Posted in: Comics, DC Comics, Review | Tagged: azrael, Batman, Batman: Detective Comics, batwing, batwoman, dc comics, detective comics, james tynion iv, Javier Fernandez, John Kalisz, justice league, omac, orphan, red robin, sci-fi, superheroes, the colony, ulysses
Batman Detective Comics #978 Review: A Strong Twist but a Thin Comic
Batman and Red Robin investigate the Colony's soldiers whom gunned down a band of mobsters while Ulysses watches on from his command center. Batman leaves to meet up with Batwoman and her father. Ulysses continues to have a video feed of the events. He is planning something massive, but Red Robin is closing in on the solution. The question is whether he will arrive at it in time.
The big twist of Batman: Detective Comics #978 is the kind that makes the comic work, but it's status as a twist is debatable. It's been cover-spoiled by Detective Comics #979, and the involvement of Brother Eye is debatably a giveaway unto itself.
In any case, here's your spoiler warning for the remainder of the review.
So, Ulysses and Brother Eye have unleased Omac. However, it's unfortunately not Kevin Kho, the most recent person to wield the title of Omac. This is the Omac of the Omac Project, the machines what hunted down and possessed heroes like a virus.
Unless Ulysses reveals himself to be Maxwell Lord, then this is a very different origin point for the mechanized horde. That said, it's cool to see them back in this way, and it has some intriguing implications for the future as we know it from this comic.
Beyond that, this is one of the thinner issues of James Tynion IV's Detective Comics. It's a mystery story to which we already know the solution, and it is mostly getting its pieces into place for the grand finale to "Batmen Eternal." It's far from a bad issue, but it doesn't have as much going on as most of the other installments of the title.
Javier Fernandez's artwork once more looks great. It's detailed, kinetic, and gritty. There are aspects of the shading and detailing which appealingly resemble the work of Greg Capullo. The comic plays with the paneling; the above image shows how it can be a bit confusing at times. However, there is also a page laid out to look like the Brother Eye symbol, and that looks great. John Kalisz's color art is well-balanced for the often-dark world of Gotham, and the overall book looks quite good.

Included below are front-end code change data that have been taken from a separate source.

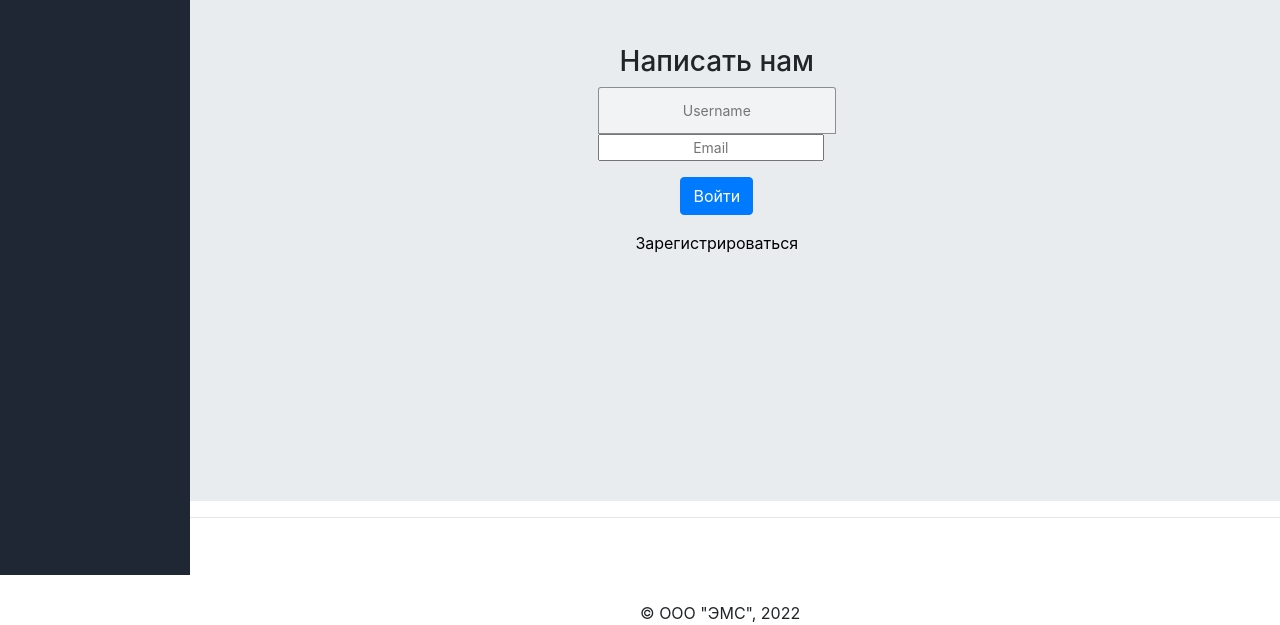
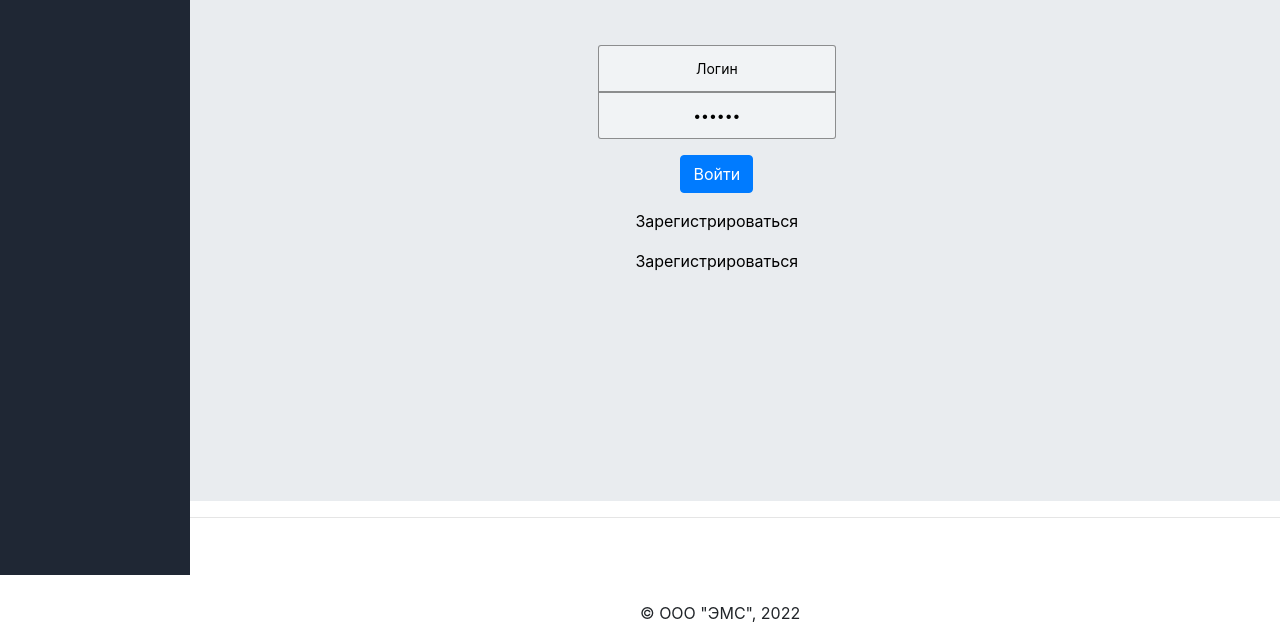
Before and after one commit to AngOrl/Web-site, a plain HTML site: page web-site/login.html in a window 1280 px wide. Shown: the part 225-850 px from the top of the page. Drawn offline with nearby package versions, Linux system fonts and the light colour scheme.

Commit message:
Update login.html

```diff
--- a/web-site/login.html
+++ b/web-site/login.html
@@ -35,18 +35,17 @@
                 <div id="login-form" class="mt-4">
                     <h1>Авторизация</h1>
                     <fieldset class="fieldset mt-5">
-                        <form class="decor">
-                            <div class="form-left-decoration"></div>
-                            <div class="form-right-decoration"></div>
-                            <div class="circle"></div>
-                            <div class="form-inner">
-                                <h3>Написать нам</h3>
-                                <input type="text" placeholder="Username">
-                                <input type="email" placeholder="Email">
+                        <form>
+                            <input id="loginField" type="text" required value="Логин" name="username" required onBlur="if(this.value=='')this.value='Логин'" onFocus="if(this.value=='Логин')this.value='' ">
+                            <input id="passwordField" type="password" name="password" required value="Пароль" onBlur="if(this.value=='')this.value='Пароль'" onFocus="if(this.value=='Пароль')this.value='' ">
+                            <a href="/acount.html" class="btn btn-primary mt-3">Войти</a>
 
-                                <a href="/acount.html" class="btn btn-primary mt-3">Войти</a>
+                            <div class="container_signin mt-3">
+                                <a class="a_sign" href="/signup.html">Зарегистрироваться</a>
                             </div>
+                            </footer>
                         </form>
+                    </fieldset>
 
 
                         <div class="container_signin mt-3">
```
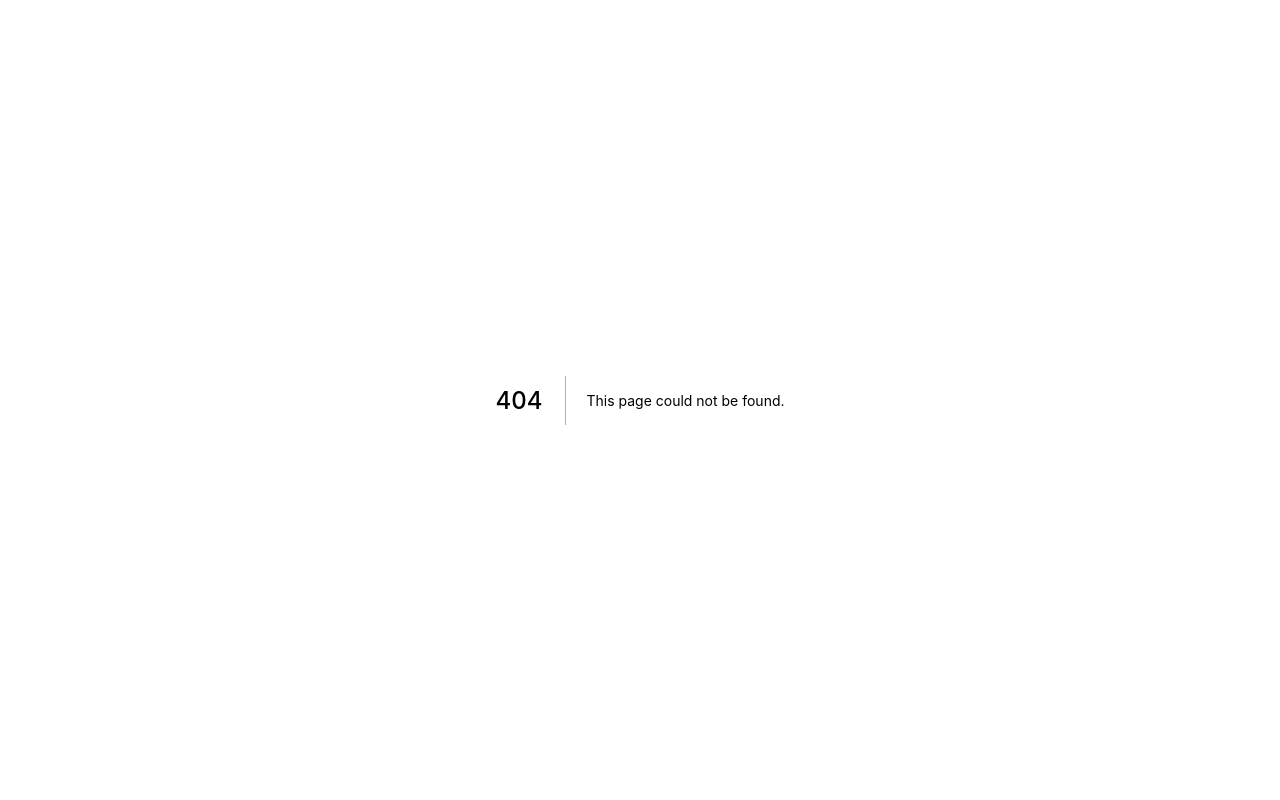
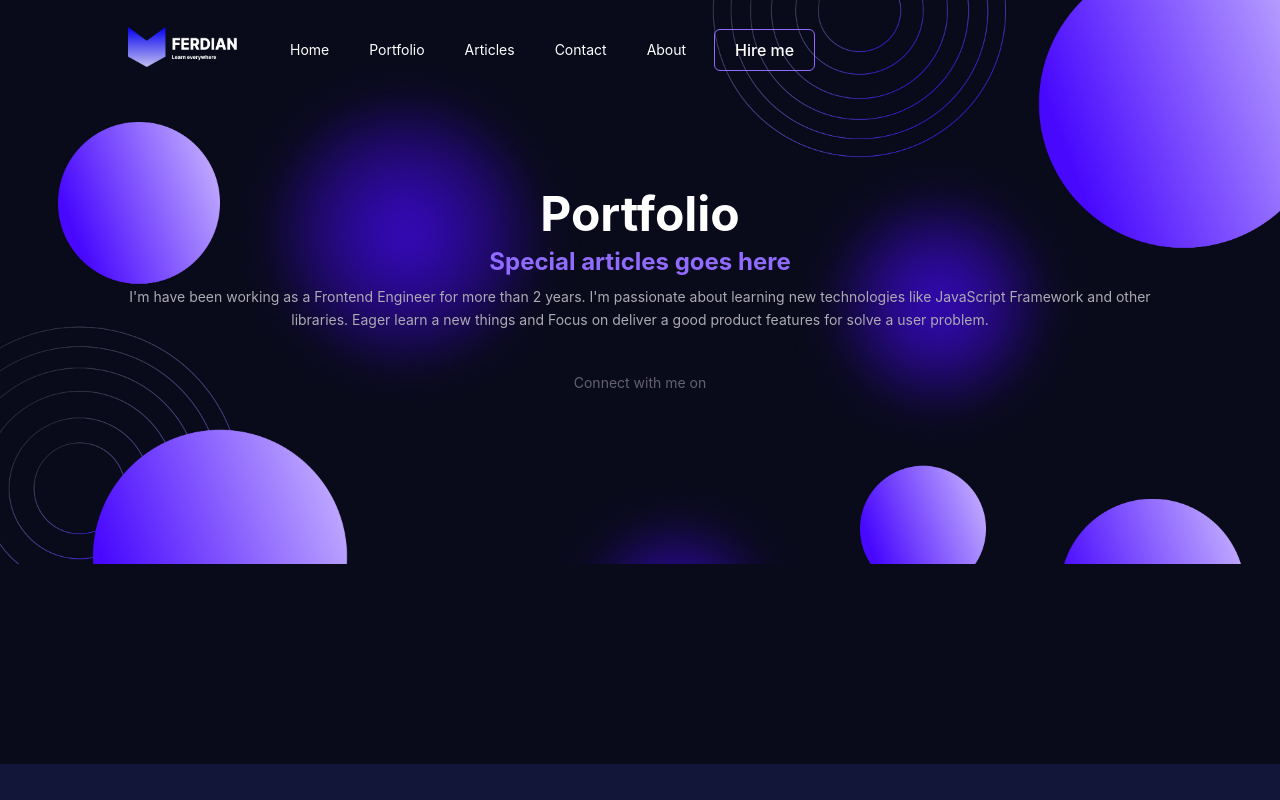
Before and after one commit to ferdianarid/personal-website, a Next.js app: page /portfolio in a window 1280 px wide. Before the commit this address had no page. Shown: the top 800 px of the page. Built offline with nearby package versions, Linux system fonts and the light colour scheme.

Commit message:
update pages article and portflio

```diff
--- /dev/null
+++ b/pages/articles/index.tsx
@@ -0,0 +1,51 @@
+import SectionText from 'components/atoms/SectionText'
+import Article from 'components/organism/Article'
+import HeaderLayouts from 'layouts/HeaderLayouts'
+import PageLayouts from 'layouts/PageLayouts'
+import { NextPage } from 'next'
+import React from 'react'
+import { ArticleItems } from 'utils/articles'
+import Text from "../../components/atoms/Text"
+import Delivery from "../../public/images/DeliveryApps1.jpg"
+
+const Articles: NextPage = () => {
+    return (
+        <React.Fragment>
+            <HeaderLayouts>
+                <div className="w-full text-center pt-[240px] pb-[150px]">
+                    <div className="w-full px-4 md:px-28">
+                        <h1 className='font-bold text-white text-4xl md:text-5xl mt-5'>Articles</h1>
+                        <h1 className='font-bold text-[#916BFF] text-2xl my-2'>Special articles goes here</h1>
+                        <Text>Articles that may be of interest to you and I wrote this articles when spare time
+                        </Text>
+
+                    </div>
+                </div>
+            </HeaderLayouts>
+            <PageLayouts>
+                <div className=''>
+                    <div className="flex text-left gap-x-6">
+                        <div className="w-full my-10">
+                            <SectionText>ARTICLES</SectionText>
+                            <Text>This is my article post. I'm usually create a posts in spare time.</Text>
+                            <div className="grid grid-cols-1 md:grid-cols-3 gap-x-10 md:mt-6">
+                                {ArticleItems.map((article) => (
+                                    <Article key={article.id}
+                                        srcImage={Delivery}
+                                        title={article.title}
+                                        author={article.author}
+                                        category={article.category}
+                                        subtitle={article.subtitle}
+                                        dateposted={article.dateposted}
+                                    />
+                                ))}
+                            </div>
+                        </div>
+                    </div>
+                </div>
+            </PageLayouts>
+        </React.Fragment>
+    )
+}
+
+export default Articles
--- a/pages/index.tsx
+++ b/pages/index.tsx
@@ -1,25 +1,19 @@
 import React from 'react'
-import Image from "next/image"
-import Link from 'next/link'
 import type { NextPage } from 'next'
-import HomeLayouts from 'layouts/HomeLayouts'
-import { ArticleItems } from "utils/articles"
-import { DataExperience } from "utils/experience"
+import PageLayouts from 'layouts/PageLayouts'
+import SocialLink from 'components/organism/SocialLink'
 import Text from 'components/atoms/Text'
 import SectionText from 'components/atoms/SectionText'
+import Experience from 'components/organism/Experience'
 import { PrimaryButton, SecondaryButton } from 'components/atoms/Button'
-import Article from 'components/organism/Article'
-import Experience from 'components/organism/Experience'
-import Delivery from "public/images/DeliveryApps1.jpg"
-import House2 from "public/images/House2.jpg"
 import HeaderLayouts from 'layouts/HeaderLayouts'
 import { Socials } from "../utils/socials"
-import SocialLink from 'components/organism/SocialLink'
-import PortfolioCard from 'components/templates/PortfolioCard'
+import { DataExperience } from "utils/experience"
 
 const Home: NextPage = () => {
 	return (
 		<React.Fragment>
+			{/* Header Section */}
 			<HeaderLayouts>
 				<div className="w-full text-center py-[170px]">
 					<div className="w-full px-4 md:px-28">
@@ -46,7 +40,8 @@ const Home: NextPage = () => {
 					</div>
 				</div>
 			</HeaderLayouts>
-			<HomeLayouts>
+			{/* Work Experrience Section */}
+			<PageLayouts>
 				<div className="w-full">
 					<SectionText>WORK EXPERIENCE</SectionText>
 					<Text>This is my working experience. Company name, long time contribution and Position or Role.</Text>
@@ -63,23 +58,7 @@ const Home: NextPage = () => {
 						/>
 					))}
 				</div>
-				<div className="w-full my-10">
-					<SectionText>ARTICLES</SectionText>
-					<Text>This is my article post. I'm usually create a posts in spare time.</Text>
-					<div className="grid grid-cols-1 md:grid-cols-3 gap-x-10 md:mt-6">
-						{ArticleItems.map((article) => (
-							<Article key={article.id}
-								srcImage={Delivery}
-								title={article.title}
-								author={article.author}
-								category={article.category}
-								subtitle={article.subtitle}
-								dateposted={article.dateposted}
-							/>
-						))}
-					</div>
-				</div>
-			</HomeLayouts >
+			</PageLayouts >
 		</React.Fragment >
 	)
 }
--- /dev/null
+++ b/pages/portfolio/index.tsx
@@ -0,0 +1,33 @@
+import HeaderLayouts from 'layouts/HeaderLayouts'
+import PageLayouts from 'layouts/PageLayouts'
+import { NextPage } from 'next'
+import React from 'react'
+import Text from "../../components/atoms/Text"
+
+const Portfolio: NextPage = () => {
+    return (
+        <React.Fragment>
+            <HeaderLayouts>
+                <div className="w-full text-center py-[170px]">
+                    <div className="w-full px-4 md:px-28">
+                        <h1 className='font-bold text-white text-4xl md:text-5xl mt-5'>Portfolio</h1>
+                        <h1 className='font-bold text-[#916BFF] text-2xl my-2'>Special articles goes here</h1>
+                        <Text>I'm have been working as a Frontend Engineer for more than 2 years. I'm passionate about learning new technologies like JavaScript Framework and other libraries. Eager learn a new things and Focus on deliver a good product features for solve a user problem.
+                        </Text>
+                        <div className='mt-10'>
+                            <p className='font-normal text-[#645F71] text-sm mt-5 leading-relaxed'>
+                                Connect with me on
+                            </p>
+                            <div className="flex items-center justify-center gap-x-6">
+
+                            </div>
+                        </div>
+                    </div>
+                </div>
+            </HeaderLayouts>
+            <PageLayouts></PageLayouts>
+        </React.Fragment>
+    )
+}
+
+export default Portfolio
```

Batman: Detective Comics #978 isn't among the stronger issues of the series, but it is enjoyable nonetheless. Omac's return and the uneasy alliance being forced between Batman and the Colony set up for a promising finale from Tynion's Detective Comic series. This one still earns a recommendation. Check it out.